Allow me to say a few words on this if I may. My purpose is to help establish and grow an IT industry which will create, over time, tens of thousands of high quality jobs for Jordanians. Initially, we are focusing on developing an industry of IT software and engineering.

With a sufficient investment in human resources and the presence of entrepreneurs, we can create this industry. Our human resources are well educated in technical subjects. Only modest training is needed to allow graduates to become software writers and service providers, and at relatively competitive costs. There is a market for Jordanian software engineers or their products, domestically, regionally and at the global level. Jordanians can get IT jobs with national companies that have contracts with larger regional or international firms.

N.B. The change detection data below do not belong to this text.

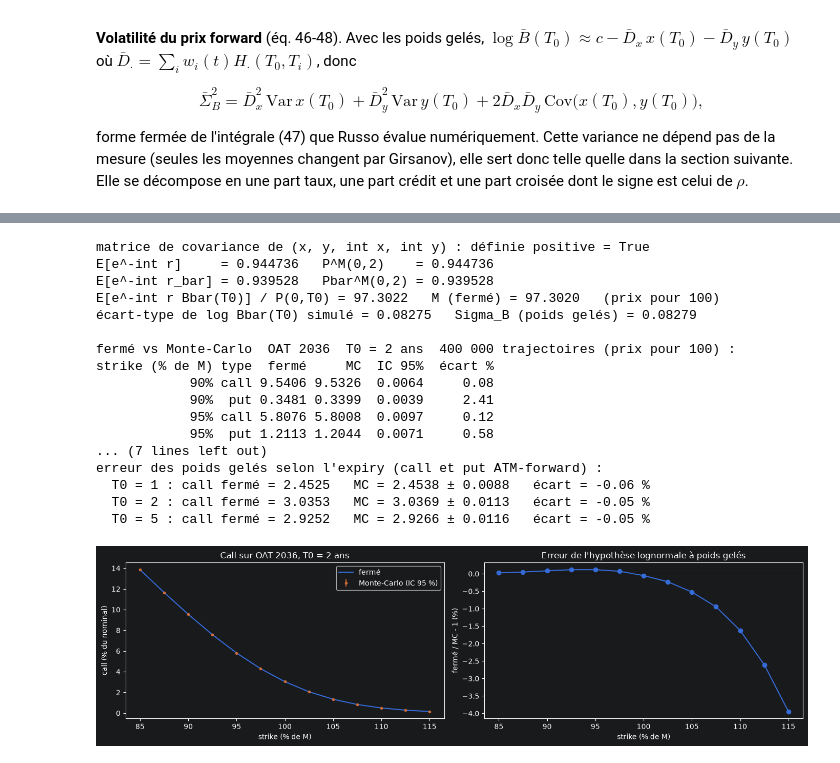
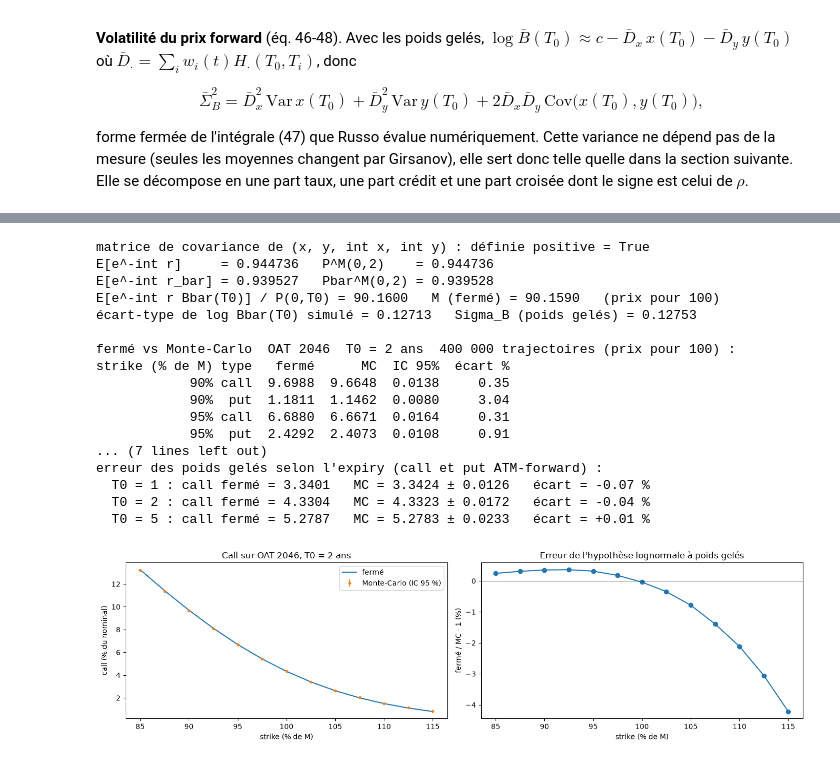
Before and after one commit to alexisdantzikian/BondOptionPricer, a Jupyter notebook: main/oat_option_pricer.ipynb, the cells around one changed output, grey strips where cells are left out. Saved outputs shown, nothing was run; the diff lists cells and outputs as text; code cells hidden in the pictures.

```diff
--- a/main/oat_option_pricer.ipynb
+++ b/main/oat_option_pricer.ipynb
@@ -792,9 +838,15 @@ def residuals(curve, a, sigma, tab):
     tab["residu_bp"] = tab["vol"] * tab["residu"] * 1e4               # Bachelier ATM : prix linéaire en vol
     return tab
 
-def coterminal(tab, T_star, T0_min=1.0):
-    """Swaptions dont le swap sous-jacent se termine en T_star (arrondi à l'année), expiry >= T0_min."""
-    return tab[np.isclose(tab["T0"] + tab["tenor"], round(T_star)) & (tab["T0"] >= T0_min)]
+def coterminal(curve, cube, T_star, T0_min=1.0):
+    """Swaptions co-terminales T0 + n = T_star, T0 >= T0_min ; vol interpolée linéairement en tenor si n n'est pas coté."""
+    rows = []
+    for T0 in cube.index:
+        n = T_star - T0
+        if T0 >= T0_min and n >= 1 and float(n).is_integer():
+            vol = np.interp(n, cube.columns, cube.loc[T0].values)
+            rows.append({"T0": T0, "tenor": n, "coté": n in cube.columns, "vol": vol, "prix_mkt": bachelier_atm(curve, T0, n, vol)})
+    return pd.DataFrame(rows)
 
 swaptions = swaption_table(curve, cube)
 print(f"{len(swaptions)} swaptions retenues sur {cube.size}")
@@ -1436,58 +1489,58 @@ T0 = 2.0
 mc = hw2f_mc(m_cal, T0, n_paths=400_000)
 print("matrice de covariance de (x, y, int x, int y) : définie positive =", np.all(np.linalg.eigvalsh(mc.cov) > 0))
 print(f"E[e^-int r]     = {mc.disc.mean():.6f}   P^M(0,{T0:.0f})    = {curve.df(T0):.6f}")
 print(f"E[e^-int r_bar] = {mc.disc_bar.mean():.6f}   Pbar^M(0,{T0:.0f}) = {risky.df(T0):.6f}")
-B = mc.bond(oat10)
-M = m_cal.forward_M(0, T0, oat10)
+B = mc.bond(oat46)
+M = m_cal.forward_M(0, T0, oat46)
 print(f"E[e^-int r Bbar(T0)] / P(0,T0) = {np.mean(mc.disc * B) / curve.df(T0) * 100:.4f}   M (fermé) = {M * 100:.4f}   (prix pour 100)")
-print(f"écart-type de log Bbar(T0) simulé = {np.std(np.log(B)):.5f}   Sigma_B (poids gelés) = {m_cal.sigma_B(0, T0, oat10):.5f}")
+print(f"écart-type de log Bbar(T0) simulé = {np.std(np.log(B)):.5f}   Sigma_B (poids gelés) = {m_cal.sigma_B(0, T0, oat46):.5f}")
 
-print(f"\nfermé vs Monte-Carlo, OAT 2036, T0 = {T0:.0f} ans, {len(mc.x):,} trajectoires (prix pour 100) :".replace(",", " "))
+print(f"\nfermé vs Monte-Carlo, OAT 2046, T0 = {T0:.0f} ans, {len(mc.x):,} trajectoires (prix pour 100) :".replace(",", " "))
 rows = []
 for k in [0.90, 0.95, 1.00, 1.05, 1.10]:
     X = k * M
     for call in [True, False]:
-        ferme = m_cal.option(0, T0, oat10, X, call=call) * 100
-        mcp, ic = mc.price(oat10, X, call)
+        ferme = m_cal.option(0, T0, oat46, X, call=call) * 100
+        mcp, ic = mc.price(oat46, X, call)
         rows.append({"strike (% de M)": f"{k:.0%}", "type": "call" if call else "put", "fermé": ferme, "MC": mcp * 100, "IC 95%": ic * 100, "écart %": (ferme / (mcp * 100) - 1) * 100})
 print(pd.DataFrame(rows).round({"fermé": 4, "MC": 4, "IC 95%": 4, "écart %": 2}).to_string(index=False))
 
 print("\nerreur des poids gelés selon l'expiry (call et put ATM-forward) :")
 for T0 in [1.0, 2.0, 5.0]:
     mc_ = hw2f_mc(m_cal, T0, n_paths=400_000)
-    M = m_cal.forward_M(0, T0, oat10)
-    c_f, (c_mc, ic_c) = m_cal.option(0, T0, oat10, M) * 100, mc_.price(oat10, M)
+    M = m_cal.forward_M(0, T0, oat46)
+    c_f, (c_mc, ic_c) = m_cal.option(0, T0, oat46, M) * 100, mc_.price(oat46, M)
     print(f"  T0 = {T0:.0f} : call fermé = {c_f:.4f}   MC = {c_mc * 100:.4f} ± {ic_c * 100:.4f}   écart = {(c_f / (c_mc * 100) - 1) * 100:+.2f} %")
 
 ks = np.linspace(0.85, 1.15, 13)
-T0 = 2.0; M = m_cal.forward_M(0, T0, oat10)
+T0 = 2.0; M = m_cal.forward_M(0, T0, oat46)
 fig, ax = plt.subplots(1, 2, figsize=(14, 4))
-ferme = [m_cal.option(0, T0, oat10, k * M) * 100 for k in ks]
-mcs = [mc.price(oat10, k * M) for k in ks]
+ferme = [m_cal.option(0, T0, oat46, k * M) * 100 for k in ks]
+mcs = [mc.price(oat46, k * M) for k in ks]
 ax[0].plot(ks * 100, ferme, label="fermé"); ax[0].errorbar(ks * 100, [v[0] * 100 for v in mcs], yerr=[v[1] * 100 for v in mcs], fmt=".", label="Monte-Carlo (IC 95 %)")
-ax[0].set_xlabel("strike (% de M)"); ax[0].set_ylabel("call (% du nominal)"); ax[0].legend(); ax[0].set_title(f"Call sur OAT 2036, T0 = {T0:.0f} ans")
+ax[0].set_xlabel("strike (% de M)"); ax[0].set_ylabel("call (% du nominal)"); ax[0].legend(); ax[0].set_title(f"Call sur OAT 2046, T0 = {T0:.0f} ans")
 ax[1].plot(ks * 100, [(f / (v[0] * 100) - 1) * 100 for f, v in zip(ferme, mcs)], "o-"); ax[1].axhline(0, color="k", lw=0.5)
 ax[1].set_xlabel("strike (% de M)"); ax[1].set_ylabel("fermé / MC - 1 (%)"); ax[1].set_title("Erreur de l'hypothèse lognormale à poids gelés")
 plt.tight_layout(); plt.show()
 # %% [output]
 matrice de covariance de (x, y, int x, int y) : définie positive = True
 E[e^-int r]     = 0.944736   P^M(0,2)    = 0.944736
-E[e^-int r_bar] = 0.939528   Pbar^M(0,2) = 0.939528
-E[e^-int r Bbar(T0)] / P(0,T0) = 97.3022   M (fermé) = 97.3020   (prix pour 100)
-écart-type de log Bbar(T0) simulé = 0.08275   Sigma_B (poids gelés) = 0.08279
+E[e^-int r_bar] = 0.939527   Pbar^M(0,2) = 0.939528
+E[e^-int r Bbar(T0)] / P(0,T0) = 90.1600   M (fermé) = 90.1590   (prix pour 100)
+écart-type de log Bbar(T0) simulé = 0.12713   Sigma_B (poids gelés) = 0.12753
 
-fermé vs Monte-Carlo  OAT 2036  T0 = 2 ans  400 000 trajectoires (prix pour 100) :
-strike (% de M) type  fermé     MC  IC 95%  écart %
-            90% call 9.5406 9.5326  0.0064     0.08
-            90%  put 0.3481 0.3399  0.0039     2.41
-            95% call 5.8076 5.8008  0.0097     0.12
-            95%  put 1.2113 1.2044  0.0071     0.58
+fermé vs Monte-Carlo  OAT 2046  T0 = 2 ans  400 000 trajectoires (prix pour 100) :
+strike (% de M) type   fermé      MC  IC 95%  écart %
+            90% call  9.6988  9.6648  0.0138     0.35
+            90%  put  1.1811  1.1462  0.0080     3.04
+            95% call  6.6880  6.6671  0.0164     0.31
+            95%  put  2.4292  2.4073  0.0108     0.91
 ... (7 lines left out)
 erreur des poids gelés selon l'expiry (call et put ATM-forward) :
-  T0 = 1 : call fermé = 2.4525   MC = 2.4538 ± 0.0088   écart = -0.06 %
-  T0 = 2 : call fermé = 3.0353   MC = 3.0369 ± 0.0113   écart = -0.05 %
-  T0 = 5 : call fermé = 2.9252   MC = 2.9266 ± 0.0116   écart = -0.05 %
+  T0 = 1 : call fermé = 3.3401   MC = 3.3424 ± 0.0126   écart = -0.07 %
+  T0 = 2 : call fermé = 4.3304   MC = 4.3323 ± 0.0172   écart = -0.04 %
+  T0 = 5 : call fermé = 5.2787   MC = 5.2783 ± 0.0233   écart = +0.01 %
-[figure, old version]
+[figure, new version]
 # %% [markdown]
 ## 11. Résultats
 
```
Also changed, not shown: parts of 15 cells of this notebook, 1 other file.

Alternatively, they can work directly for foreign companies that establish operations in Jordan or the region. Israel, on its own, currently has 30,000 high tech jobs unfilled and this level of demand is expected to continue for the next few years. In the United States, where the biggest demand for IT professionals lies, we are told that there are 350,000 such jobs available. The industry imports 100,000 IT professionals each year.

In order to allow Jordanian professionals to supply the demand in the market, we realised the need for human resource development, improvement in the business environment and infrastructure.

In fact, an initiative carried out entirely by the private sector, the REACH Initiative, identified these requirements and produced an action plan that was adopted by all relevant parties. It called for co-ordination with institutions of higher learning to establish IT curricula and training centres, to establish job placement centres, and to encourage the setting up of technology oriented business incubators. It also identified the necessary laws and regulations that needed amendment in order to help attract foreign investment. Most importantly, the initiative was a major factor in enacting legislation and drawing up regulations for the enforcement of the respect of intellectual property rights. It also emphasised the need for effective regulation of access to telecommunications, rates and standards. In addition, it identified the necessity for further investments in infrastructure, not only to improve the general business environment, but to also provide the requirements for data lines, Internet connections and the like.

The initiative has succeeded in prompting all concerned to prepare the groundwork for a successful launching of an IT industry in Jordan. Through its call for proper IPR legislation and regulations, it was a catalyst for Jordan's accession to the WTO. It provided yet another reason for accelerating the privatisation of the Jordan Telecommunications Company, and for the quick implementation of a crash data communications project. Its adoption by the government allowed for the sector to benefit from the incentives provided to other leading sectors of the economy. It also provided groundwork for IT venture capital funds to be launched in Jordan. It was the main reason for my decision to allocate a prime property for its future use by the sector as the first Technology Park of Jordan.

In addition to the specific competitive advantage of this potential sector, and to the incentives provided for investments in Jordan, it is important to keep in mind that other trade-related factors also contribute to its successful development. They are the Qualifying Industrial Zone status that allows for exports to U.S. markets without customs tariff or quotas, the Arab Free Trade Area Agreement, and the Jordan-EU Free Trade Area Agreement.

Finally, I would like to invite you all to a meeting that I am holding at the Dead Sea Movenpick Resort on March 24-25, 2000 where we can meet once again and follow up on this encounter, and where you will have the chance to meet with the representatives of the sector and to find out for yourselves what Jordanian talent can offer in this field.

Once again, thank you very much for your interest, and I look forward to welcoming you when you come to see us in Jordan.